An “ardently resilient optimist.” Curious. Thoughtful. Determined to change the world. A desire to serve.
These are the words that will ring like sirens in your ears if you read aloud the 82-page document filed by Elizabeth Holmes’s attorneys late last week ahead of her sentencing, which is scheduled for this Friday morning. These words seem to jump off the page and catch in your throat. Perhaps this is because we have seen how Theranos played out—all the way from the cover of Fortune to the trial stand. Perhaps because we have seen or read so much that even the name “Elizabeth Holmes” triggers our deepest sense of skepticism and disbelief—rather than the trust the founder had once instilled in so many.
As Sam Bankman-Fried’s sprawling crypto empire was crumbling in a mere 48 hours last week, I was on vacation, sitting on the beach and reading Stephen King’s Salem’s Lot—absorbed in a world where red-eyed vampires are plucking off the gossipy residents of a small town that was none the wiser for it.
Silicon Valley is no Stephen King novel. In King’s stories, there are villains and there are heroes. Monsters are monolithic, self-pleasing, and blood-loving evil beings who can’t manage to scrape up even a page of reader sympathy. No, this is our very-real, vampire-free reality, where people are complex and nuanced, where individuals are shocked to learn they have been misled, where a judge must decide the fate of a founder who has become a poster child of startups-gone-wrong after a slew of various, and sometimes conflicting, testimony.
And in this nuanced world, and especially that of venture capital, there seems to sometimes be a blurry line between charisma and trickery, between lofty projections and lies, between optimism and fraud. That is until the money suddenly vanished.

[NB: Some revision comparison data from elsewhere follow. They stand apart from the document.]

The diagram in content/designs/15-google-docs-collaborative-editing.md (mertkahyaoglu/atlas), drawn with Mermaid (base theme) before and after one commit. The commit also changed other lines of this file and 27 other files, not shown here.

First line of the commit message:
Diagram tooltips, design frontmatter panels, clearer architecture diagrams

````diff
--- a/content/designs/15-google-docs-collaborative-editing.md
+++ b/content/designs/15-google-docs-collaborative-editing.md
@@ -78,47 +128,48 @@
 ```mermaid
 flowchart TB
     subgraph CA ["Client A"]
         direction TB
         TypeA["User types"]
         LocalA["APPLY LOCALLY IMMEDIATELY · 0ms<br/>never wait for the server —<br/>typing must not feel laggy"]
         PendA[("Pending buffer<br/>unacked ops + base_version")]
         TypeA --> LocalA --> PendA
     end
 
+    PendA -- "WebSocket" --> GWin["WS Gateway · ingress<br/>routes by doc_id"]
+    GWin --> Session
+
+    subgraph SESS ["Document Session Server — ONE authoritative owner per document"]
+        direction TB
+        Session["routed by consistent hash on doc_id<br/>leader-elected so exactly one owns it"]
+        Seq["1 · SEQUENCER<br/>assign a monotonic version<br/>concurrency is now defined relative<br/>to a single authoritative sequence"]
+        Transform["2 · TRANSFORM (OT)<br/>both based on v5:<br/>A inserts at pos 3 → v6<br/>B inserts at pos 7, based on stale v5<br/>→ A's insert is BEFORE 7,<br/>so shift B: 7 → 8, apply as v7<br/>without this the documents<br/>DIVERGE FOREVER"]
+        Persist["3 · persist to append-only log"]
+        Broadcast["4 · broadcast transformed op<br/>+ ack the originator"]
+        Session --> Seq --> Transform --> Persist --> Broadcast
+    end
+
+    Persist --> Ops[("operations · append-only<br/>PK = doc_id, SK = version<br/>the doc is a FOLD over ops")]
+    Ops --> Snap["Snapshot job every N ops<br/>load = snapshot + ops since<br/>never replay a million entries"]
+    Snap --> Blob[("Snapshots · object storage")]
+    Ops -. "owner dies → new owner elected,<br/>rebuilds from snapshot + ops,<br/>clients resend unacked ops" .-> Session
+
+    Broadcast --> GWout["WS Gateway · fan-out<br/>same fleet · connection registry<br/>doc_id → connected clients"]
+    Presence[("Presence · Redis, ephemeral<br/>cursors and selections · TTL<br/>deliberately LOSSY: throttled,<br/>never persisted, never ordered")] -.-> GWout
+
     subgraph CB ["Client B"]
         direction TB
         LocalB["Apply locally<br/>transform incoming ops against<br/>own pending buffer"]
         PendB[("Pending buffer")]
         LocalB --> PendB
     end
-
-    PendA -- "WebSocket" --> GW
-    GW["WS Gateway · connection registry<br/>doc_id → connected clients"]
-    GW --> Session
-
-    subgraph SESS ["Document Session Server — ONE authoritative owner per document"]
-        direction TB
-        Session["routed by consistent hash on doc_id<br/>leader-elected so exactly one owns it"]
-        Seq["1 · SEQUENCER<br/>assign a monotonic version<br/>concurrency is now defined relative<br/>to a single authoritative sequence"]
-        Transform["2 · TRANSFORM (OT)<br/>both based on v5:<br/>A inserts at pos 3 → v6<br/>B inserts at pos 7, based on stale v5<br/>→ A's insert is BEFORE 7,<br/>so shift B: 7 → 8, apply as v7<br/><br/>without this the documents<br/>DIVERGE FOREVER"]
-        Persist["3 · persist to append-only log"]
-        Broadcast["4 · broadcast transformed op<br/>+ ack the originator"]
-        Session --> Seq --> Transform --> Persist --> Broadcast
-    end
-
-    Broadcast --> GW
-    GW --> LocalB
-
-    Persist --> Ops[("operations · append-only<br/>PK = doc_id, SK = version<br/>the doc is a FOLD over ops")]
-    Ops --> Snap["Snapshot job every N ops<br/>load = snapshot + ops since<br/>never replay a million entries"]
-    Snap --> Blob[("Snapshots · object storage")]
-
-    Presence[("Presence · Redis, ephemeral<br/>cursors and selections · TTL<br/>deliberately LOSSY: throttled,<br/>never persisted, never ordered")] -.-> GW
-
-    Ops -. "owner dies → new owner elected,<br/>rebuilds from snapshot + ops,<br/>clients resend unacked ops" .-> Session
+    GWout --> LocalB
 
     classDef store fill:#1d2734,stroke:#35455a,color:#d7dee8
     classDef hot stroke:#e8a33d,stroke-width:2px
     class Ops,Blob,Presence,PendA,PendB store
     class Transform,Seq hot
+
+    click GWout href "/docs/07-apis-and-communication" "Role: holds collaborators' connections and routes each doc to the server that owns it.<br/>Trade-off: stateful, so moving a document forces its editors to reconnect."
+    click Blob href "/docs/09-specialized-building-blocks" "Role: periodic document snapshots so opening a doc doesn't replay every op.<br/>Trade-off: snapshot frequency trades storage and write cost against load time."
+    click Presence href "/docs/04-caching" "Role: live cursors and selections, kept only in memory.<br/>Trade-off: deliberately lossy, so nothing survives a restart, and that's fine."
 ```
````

In the aforementioned 82-page filing, Holmes’s attorneys, in an attempt to limit the prison sentence of the now-ostracized ex-CEO of Theranos, asked the judge not to look at Holmes as merely a “caricature in extensive and intrusive media portrayals,” and reminded him to see her company through the lens of, not the public markets, but the venture capital-backed startup world where she operated.
“That is the environment in which Theranos was founded, in which it was built, and in which investors decided whether and how much to invest,” her attorneys wrote.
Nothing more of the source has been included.